= Beginning of Section =
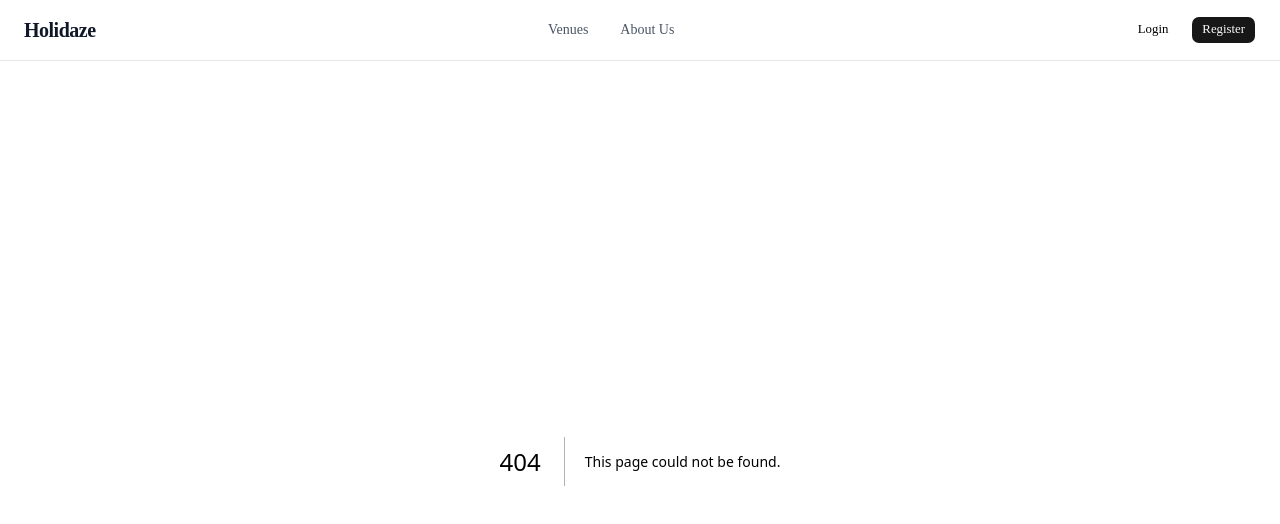
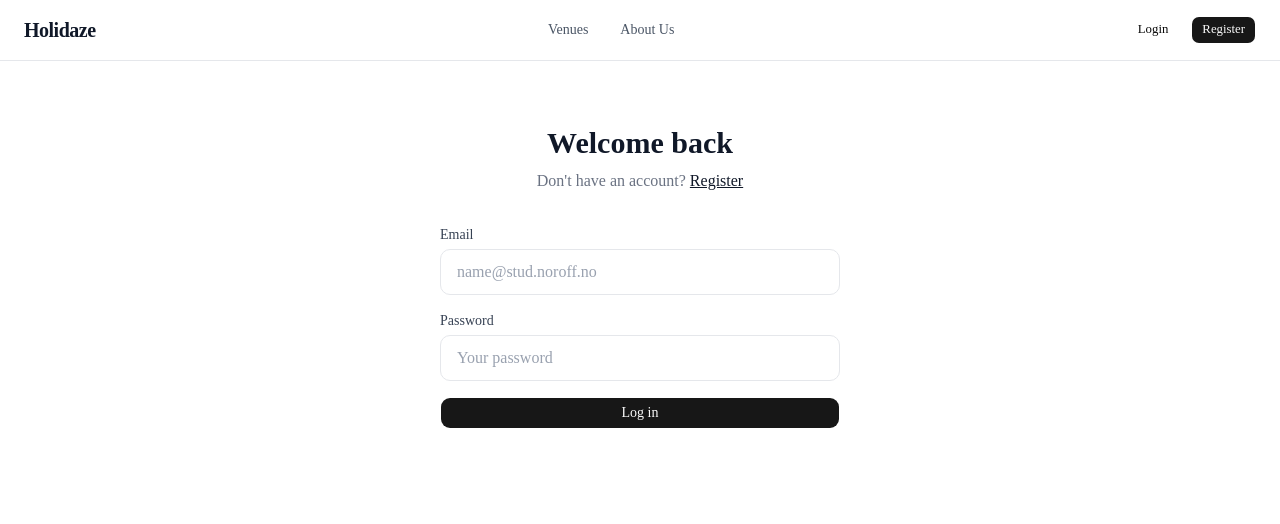
Before and after one commit to Tubhaahmad/holidaze-project-exam-2, a Next.js app: page /login in a window 1280 px wide. Before the commit this address had no page. Shown: the top 524 px of the page. Built offline with nearby package versions, Linux system fonts and the light colour scheme; no server answers.

Commit message:
feat(auth): add login page, logout, and update Navbar with auth state #10

```diff
--- /dev/null
+++ b/src/app/login/page.tsx
@@ -0,0 +1,124 @@
+"use client";
+
+import { useRouter } from "next/navigation";
+import { useEffect } from "react";
+import { useForm } from "react-hook-form";
+import { zodResolver } from "@hookform/resolvers/zod";
+import { z } from "zod/v3";
+import { toast } from "sonner";
+import Link from "next/link";
+import { Button } from "@/components/ui/button";
+import { login } from "@/lib/api/auth";
+import { useAuth } from "@/features/auth/store";
+
+//Validation schema
+const loginSchema = z.object({
+  email: z.string().email("Please enter a valid email address"),
+
+  password: z.string().min(1, "Password is required"),
+});
+
+type LoginFormData = z.infer<typeof loginSchema>;
+
+//page component
+
+export default function LoginPage() {
+  const router = useRouter();
+  const { isLoggedIn, login: saveToStore } = useAuth();
+
+  const {
+    register: field,
+    handleSubmit,
+    formState: { errors, isSubmitting },
+  } = useForm<LoginFormData>({
+    resolver: zodResolver(loginSchema),
+  });
+
+  useEffect(() => {
+    if (isLoggedIn) {
+      router.push("/profile");
+    }
+  }, [isLoggedIn, router]);
+
+  async function onSubmit(data: LoginFormData) {
+    try {
+      const response = await login({
+        email: data.email,
+        password: data.password,
+      });
+
+      saveToStore(response.accessToken, {
+        name: response.name,
+        email: response.email,
+        bio: response.bio,
+        avatar: response.avatar,
+        banner: response.banner,
+        venueManager: response.venueManager,
+      });
+
+      toast.success("Welcome back!");
+
+      if (response.venueManager) {
+        router.push("/dashboard");
+      } else {
+        router.push("/profile");
+      }
+    } catch (error) {
+      const message =
+        error instanceof Error ? error.message : "Incorrect email or password";
+      toast.error(message);
+    }
+  }
+
+  return (
+    <div className="mx-auto w-full max-w-md px-6 py-16">
+      <div className="mb-8 text-center">
+        <h1 className="mb-2 text-3xl font-bold text-gray-900">Welcome back</h1>
+        <p className="text-gray-500">
+          Don&apos;t have an account?{" "}
+          <Link href="/register" className="text-gray-900 underline">
+            Register
+          </Link>
+        </p>
+      </div>
+
+      <form onSubmit={handleSubmit(onSubmit)} className="flex flex-col gap-4">
+        <div>
+          <label className="mb-1 block text-sm font-medium text-gray-700">
+            Email
+          </label>
+          <input
+            {...field("email")}
+            type="email"
+            placeholder="name@stud.noroff.no"
+            className="w-full rounded-lg border border-gray-200 px-4 py-2.5 text-gray-900 placeholder-gray-400 focus:outline-none focus:ring-2 focus:ring-gray-900"
+          />
+          {errors.email && (
+            <p className="mt-1 text-sm text-red-500">{errors.email.message}</p>
+          )}
+        </div>
+
+        <div>
+          <label className="mb-1 block text-sm font-medium text-gray-700">
+            Password
+          </label>
+          <input
+            {...field("password")}
+            type="password"
+            placeholder="Your password"
+            className="w-full rounded-lg border border-gray-200 px-4 py-2.5 text-gray-900 placeholder-gray-400 focus:outline-none focus:ring-2 focus:ring-gray-900"
+          />
+          {errors.password && (
+            <p className="mt-1 text-sm text-red-500">
+              {errors.password.message}
+            </p>
+          )}
+        </div>
+
+        <Button type="submit" className="w-full" disabled={isSubmitting}>
+          {isSubmitting ? "Logging in..." : "Log in"}
+        </Button>
+      </form>
+    </div>
+  );
+}
--- a/src/app/register/page.tsx
+++ b/src/app/register/page.tsx
@@ -38,14 +38,6 @@ export default function RegisterPage() {
 
   const { isLoggedIn, login: saveToStore } = useAuth();
 
-  // Redirect to profile if user is already logged in
-  // This prevents logged-in users from accessing the register page
-  useEffect(() => {
-    if (isLoggedIn) {
-      router.push("/profile");
-    }
-  }, [isLoggedIn, router]);
-
   //useForm sets up the form with the Zod schema for validation
   //watch lets us read the current value of a field
   //setValue lets us update a fields value manually
@@ -63,6 +55,14 @@ export default function RegisterPage() {
   });
 
   const isVenueManager = watch("venueManager");
+
+  // Redirect to profile if user is already logged in
+  // This prevents logged-in users from accessing the register page
+  useEffect(() => {
+    if (isLoggedIn) {
+      router.push("/profile");
+    }
+  }, [isLoggedIn, router]);
 
   async function onSubmit(data: RegisterFormData) {
     try {
--- a/src/components/layout/Navbar.tsx
+++ b/src/components/layout/Navbar.tsx
@@ -10,9 +10,21 @@ import {
   SheetTrigger,
   SheetTitle,
 } from "@/components/ui/sheet";
+import { useAuth } from "@/features/auth/store";
+import { useRouter } from "next/navigation";
+import { toast } from "sonner";
 
 export default function Navbar() {
   const [open, setOpen] = useState(false);
+  const { isLoggedIn, user, logout } = useAuth();
+  const router = useRouter();
+
+  // Handle logout — clears the Zustand store and redirects to home
+  function handleLogout() {
+    logout();
+    toast.success("You have been logged out.");
+    router.push("/");
+  }
 
   return (
     <header className="w-full border-b border-gray-200 bg-white">
@@ -43,6 +55,29 @@ export default function Navbar() {
 
         {/* Desktop auth buttons — hidden on mobile */}
         <div className="hidden items-center gap-3 md:flex">
+          {isLoggedIn ? (
+            // Show when logged in
+            <>
+              <span className="text-sm text-gray-600">Hi, {user?.name}</span>
+              {user?.venueManager && (
+                <Link href="/dashboard">
+                  <Button variant="ghost" size="sm">
+                    Dashboard
+                  </Button>
+                </Link>
+              )}
+              <Link href="/profile">
+                <Button variant="ghost" size="sm">
+                  Profile
+                </Button>
+              </Link>
+              <Button size="sm" onClick={handleLogout}>
+                Logout
+              </Button>
+            </>
+          ) : (
+            // Show when logged out
+            <>
               <Link href="/login">
                 <Button variant="ghost" size="sm">
                   Login
@@ -51,6 +86,8 @@ export default function Navbar() {
               <Link href="/register">
                 <Button size="sm">Register</Button>
               </Link>
+            </>
+          )}
         </div>
 
         {/* Mobile hamburger — only visible on mobile */}
@@ -88,6 +125,32 @@ export default function Navbar() {
 
               {/* Mobile auth buttons */}
               <div className="mt-8 flex flex-col gap-3">
+                {isLoggedIn ? (
+                  <>
+                    {user?.venueManager && (
+                      <Link href="/dashboard" onClick={() => setOpen(false)}>
+                        <Button variant="outline" className="w-full">
+                          Dashboard
+                        </Button>
+                      </Link>
+                    )}
+                    <Link href="/profile" onClick={() => setOpen(false)}>
+                      <Button variant="outline" className="w-full">
+                        Profile
+                      </Button>
+                    </Link>
+                    <Button
+                      className="w-full"
+                      onClick={() => {
+                        handleLogout();
+                        setOpen(false);
+                      }}
+                    >
+                      Logout
+                    </Button>
+                  </>
+                ) : (
+                  <>
                     <Link href="/login" onClick={() => setOpen(false)}>
                       <Button variant="outline" className="w-full">
                         Login
@@ -96,6 +159,8 @@ export default function Navbar() {
                     <Link href="/register" onClick={() => setOpen(false)}>
                       <Button className="w-full">Register</Button>
                     </Link>
+                  </>
+                )}
               </div>
             </SheetContent>
           </Sheet>
--- a/src/lib/api/auth.ts
+++ b/src/lib/api/auth.ts
@@ -55,3 +55,23 @@ export async function register(data: RegisterData): Promise<AuthResponse> {
 
   return json.data;
 }
+
+//LOGIN
+export async function login(data: LoginData): Promise<AuthResponse> {
+  const response = await fetch(`${BASE_URL}/auth/login`, {
+    method: "POST",
+    headers: {
+      "Content-Type": "application/json",
+      "X-Noroff-API-Key": API_KEY!,
+    },
+    body: JSON.stringify(data),
+  });
+
+  const json = await response.json();
+
+  if (!response.ok) {
+    throw new Error(json.errors?.[0]?.message ?? "Login failed");
+  }
+
+  return json.data;
+}
--- /dev/null
+++ b/src/proxy.ts
@@ -0,0 +1,9 @@
+import { NextRequest, NextResponse } from "next/server";
+
+export function proxy(request: NextRequest) {
+  return NextResponse.next();
+}
+
+export const config = {
+  matcher: ["/((?!api|_next/static|_next/image|favicon.ico).*)"],
+};
```
Lines whose indentation alone changed are shown as unchanged.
= End of Section =
• **TASK TO CARRY OUT**
Extract every line above that contains the word "href".

• **RESPONSE**
+          <Link href="/register" className="text-gray-900 underline">
+                <Link href="/dashboard">
+              <Link href="/profile">
               <Link href="/login">
               <Link href="/register">
+                      <Link href="/dashboard" onClick={() => setOpen(false)}>
+                    <Link href="/profile" onClick={() => setOpen(false)}>
                     <Link href="/login" onClick={() => setOpen(false)}>
                     <Link href="/register" onClick={() => setOpen(false)}>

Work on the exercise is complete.